Sunday March 31 2013

Is Nigeria an African sleeping giant unable to wake up? Part I

By Harold E. Acemah

In his seminal work, Africa must unite, Dr Kwame Nkrumah forecast on the eve of the founding of the Organisation of African Unity (OAU) in May 1963, the disaster which would face Africa if the continent was not politically united. He warned that unless African countries met the obvious and powerful threats posed by neo-colonialism with a united front based on a common economic and defence policy, they would be picked for destruction one by one by the neo-colonialists. Barely three years later in January and February 1966 it happened to Nigeria and Ghana respectively.

Nkrumah’s argument does not nullify the contribution of internal factors to the political and economic disaster which has plagued Africa for much of the post-colonial era, but the fact remains that neo-colonialism has directly and indirectly had a profound negative impact on Africa, and the masses of Africa have paid a dear price for the lack of political unity and lack of vision at the national as well as continental level. Against this background, the tragedy of Nigeria in the context of pan-Africanism has been that as the most populous country in Africa and as one of the richest, it has so far failed to provide effective leadership comparable to the leadership Ghana provided in the struggle for political independence during the 1950s and 1960s.

Right from the day Ghana achieved independence on March 6, 1957, Nkrumah made it clear that “Ghana’s independence would be meaningless unless it was linked to the total liberation of Africa from the yoke of colonialism” and he spared no effort in the realisation of that noble objective. For example, in April 1958, Ghana hosted the first conference of the few then independent African states to discuss cooperation among them; in December 1958, Nkrumah convened an All-African Peoples Conference attended by 62 liberation and nationalist movements from all over Africa, including Uganda.

In November 1959, delegates of trade unions from all parts Africa met in Accra to establish an All-African Trade Union Federation and finally in July 1960, a conference of African Women was hosted by Ghana to discuss common problems such as freedom, unity and the need for socio-economic progress in Africa. At the UN, Ghana played a pivotal role in the adoption by the UN General Assembly in 1960 of the landmark “Declaration on the granting of independence to colonial countries and peoples” which accelerated the pace of uhuru in Africa and elsewhere in the third world.

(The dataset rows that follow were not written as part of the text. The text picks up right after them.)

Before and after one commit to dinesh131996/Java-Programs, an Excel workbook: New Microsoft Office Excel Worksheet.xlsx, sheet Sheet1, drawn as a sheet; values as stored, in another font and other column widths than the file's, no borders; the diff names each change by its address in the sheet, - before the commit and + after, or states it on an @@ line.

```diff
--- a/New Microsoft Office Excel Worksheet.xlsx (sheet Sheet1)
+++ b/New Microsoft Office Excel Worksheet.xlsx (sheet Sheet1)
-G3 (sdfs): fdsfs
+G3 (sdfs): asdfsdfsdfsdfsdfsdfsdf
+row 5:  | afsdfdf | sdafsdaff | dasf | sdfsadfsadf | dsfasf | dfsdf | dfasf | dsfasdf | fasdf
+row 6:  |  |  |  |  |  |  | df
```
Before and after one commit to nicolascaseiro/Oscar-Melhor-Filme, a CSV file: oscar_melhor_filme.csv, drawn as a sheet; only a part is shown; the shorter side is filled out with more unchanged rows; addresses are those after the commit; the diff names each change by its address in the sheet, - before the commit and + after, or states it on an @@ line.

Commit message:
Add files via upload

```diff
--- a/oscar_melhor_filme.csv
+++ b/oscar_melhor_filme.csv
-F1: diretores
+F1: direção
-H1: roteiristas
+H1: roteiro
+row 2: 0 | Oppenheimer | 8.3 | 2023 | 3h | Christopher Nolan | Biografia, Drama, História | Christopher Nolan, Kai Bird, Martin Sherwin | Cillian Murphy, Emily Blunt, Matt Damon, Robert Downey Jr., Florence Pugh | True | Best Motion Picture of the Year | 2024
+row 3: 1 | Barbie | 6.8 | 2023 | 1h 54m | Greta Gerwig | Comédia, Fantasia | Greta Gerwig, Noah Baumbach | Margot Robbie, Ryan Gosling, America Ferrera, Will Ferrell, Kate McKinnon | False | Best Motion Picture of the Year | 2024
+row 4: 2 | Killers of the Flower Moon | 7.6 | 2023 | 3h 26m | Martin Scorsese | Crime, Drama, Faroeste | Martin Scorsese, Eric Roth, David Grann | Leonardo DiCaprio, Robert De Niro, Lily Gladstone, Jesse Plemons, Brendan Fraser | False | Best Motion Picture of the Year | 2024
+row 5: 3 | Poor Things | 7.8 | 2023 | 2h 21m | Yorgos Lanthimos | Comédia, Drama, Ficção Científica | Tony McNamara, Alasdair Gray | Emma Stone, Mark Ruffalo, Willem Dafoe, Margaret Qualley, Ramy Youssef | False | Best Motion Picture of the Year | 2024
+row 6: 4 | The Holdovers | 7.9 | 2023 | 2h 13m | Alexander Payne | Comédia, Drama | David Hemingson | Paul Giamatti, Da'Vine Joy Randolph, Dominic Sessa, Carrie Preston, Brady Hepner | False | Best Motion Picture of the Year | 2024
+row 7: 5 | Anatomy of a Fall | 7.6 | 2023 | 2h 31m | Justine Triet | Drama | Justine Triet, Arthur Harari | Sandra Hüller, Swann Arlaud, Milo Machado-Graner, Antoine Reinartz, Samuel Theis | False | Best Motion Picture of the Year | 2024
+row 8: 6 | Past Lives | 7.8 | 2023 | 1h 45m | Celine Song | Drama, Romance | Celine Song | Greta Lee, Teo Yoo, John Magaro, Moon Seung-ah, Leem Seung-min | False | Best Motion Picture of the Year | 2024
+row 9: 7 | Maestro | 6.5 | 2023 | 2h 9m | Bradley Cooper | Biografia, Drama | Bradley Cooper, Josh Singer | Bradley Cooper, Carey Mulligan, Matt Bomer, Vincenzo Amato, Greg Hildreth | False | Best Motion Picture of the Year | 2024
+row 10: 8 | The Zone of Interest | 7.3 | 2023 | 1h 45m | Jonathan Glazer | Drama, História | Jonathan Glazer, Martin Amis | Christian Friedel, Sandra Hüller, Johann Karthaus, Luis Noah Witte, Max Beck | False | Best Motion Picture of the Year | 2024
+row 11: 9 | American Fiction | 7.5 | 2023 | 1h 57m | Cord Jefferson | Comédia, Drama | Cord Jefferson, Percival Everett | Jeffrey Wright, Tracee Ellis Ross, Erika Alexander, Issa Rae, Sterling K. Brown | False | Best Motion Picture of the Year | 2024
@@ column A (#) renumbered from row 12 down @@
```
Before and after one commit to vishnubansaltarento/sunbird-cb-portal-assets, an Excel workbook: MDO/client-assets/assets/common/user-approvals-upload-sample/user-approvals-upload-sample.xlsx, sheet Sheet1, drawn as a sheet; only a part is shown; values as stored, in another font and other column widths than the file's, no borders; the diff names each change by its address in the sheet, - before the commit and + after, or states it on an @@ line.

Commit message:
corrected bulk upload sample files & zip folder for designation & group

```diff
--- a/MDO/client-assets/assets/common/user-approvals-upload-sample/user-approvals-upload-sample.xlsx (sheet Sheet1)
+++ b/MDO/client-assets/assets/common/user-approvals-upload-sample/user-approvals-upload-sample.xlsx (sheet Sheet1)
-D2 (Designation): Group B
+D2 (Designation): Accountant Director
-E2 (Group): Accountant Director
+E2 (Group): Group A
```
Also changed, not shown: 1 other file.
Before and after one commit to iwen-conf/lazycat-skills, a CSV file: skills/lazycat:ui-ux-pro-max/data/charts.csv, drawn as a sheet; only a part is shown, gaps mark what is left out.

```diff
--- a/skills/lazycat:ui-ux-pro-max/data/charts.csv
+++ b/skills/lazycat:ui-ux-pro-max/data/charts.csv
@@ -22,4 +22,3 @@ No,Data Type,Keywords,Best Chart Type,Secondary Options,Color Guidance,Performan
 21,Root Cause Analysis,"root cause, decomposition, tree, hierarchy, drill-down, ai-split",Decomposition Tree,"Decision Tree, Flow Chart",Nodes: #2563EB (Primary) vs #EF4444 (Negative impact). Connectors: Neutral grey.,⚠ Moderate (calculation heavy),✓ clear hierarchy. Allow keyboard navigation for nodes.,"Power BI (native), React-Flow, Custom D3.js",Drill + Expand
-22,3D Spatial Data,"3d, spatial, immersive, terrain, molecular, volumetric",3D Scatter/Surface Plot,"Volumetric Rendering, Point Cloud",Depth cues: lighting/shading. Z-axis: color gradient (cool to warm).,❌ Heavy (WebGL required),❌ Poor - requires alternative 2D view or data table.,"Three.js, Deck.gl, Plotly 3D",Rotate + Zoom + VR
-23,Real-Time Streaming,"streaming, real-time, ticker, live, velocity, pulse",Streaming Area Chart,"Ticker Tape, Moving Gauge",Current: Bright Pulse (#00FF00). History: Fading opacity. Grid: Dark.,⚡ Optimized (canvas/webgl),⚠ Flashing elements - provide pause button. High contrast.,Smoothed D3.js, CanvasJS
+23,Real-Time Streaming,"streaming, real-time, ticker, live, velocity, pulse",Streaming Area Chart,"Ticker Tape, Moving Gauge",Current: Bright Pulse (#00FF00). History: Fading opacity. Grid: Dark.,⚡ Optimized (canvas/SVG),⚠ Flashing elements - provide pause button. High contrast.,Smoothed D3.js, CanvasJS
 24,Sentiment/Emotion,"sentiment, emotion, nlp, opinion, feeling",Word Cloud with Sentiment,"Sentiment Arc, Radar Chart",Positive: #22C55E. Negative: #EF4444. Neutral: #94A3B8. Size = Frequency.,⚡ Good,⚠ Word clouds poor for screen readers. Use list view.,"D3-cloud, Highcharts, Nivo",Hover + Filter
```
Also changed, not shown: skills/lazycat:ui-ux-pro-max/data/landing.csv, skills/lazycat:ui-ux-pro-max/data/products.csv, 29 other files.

If Nigeria had been blessed with great and visionary leaders like Nkrumah, what a major difference it could perhaps have made for the second phase of Africa’s struggle for liberation, namely the struggle for economic emancipation and self-reliance. Instead of constantly depending on band aid, charity and megre handouts, Africa could have made better use of its enormous human and natural resources to achieve rapid and meaningful economic and social development for all Africans. Alas, today as the rest of world advances, most African countries have stagnated and some are marching backwards!

Unlike Ghana during phase one of Africa’s struggle for liberation, Nigeria’s record during phase two of Africa’s struggle leaves a lot to be desired. Like most African countries, Nigeria has been bedeviled by poor governance with a series of military coups, a tragic civil war (1967 – 1970) which almost tore the country asunder and endemic corruption on a humongous scale, symbolised by the case of former Minister Umaru Dikko who is alleged to have looted $1 billion from the treasury of Nigeria!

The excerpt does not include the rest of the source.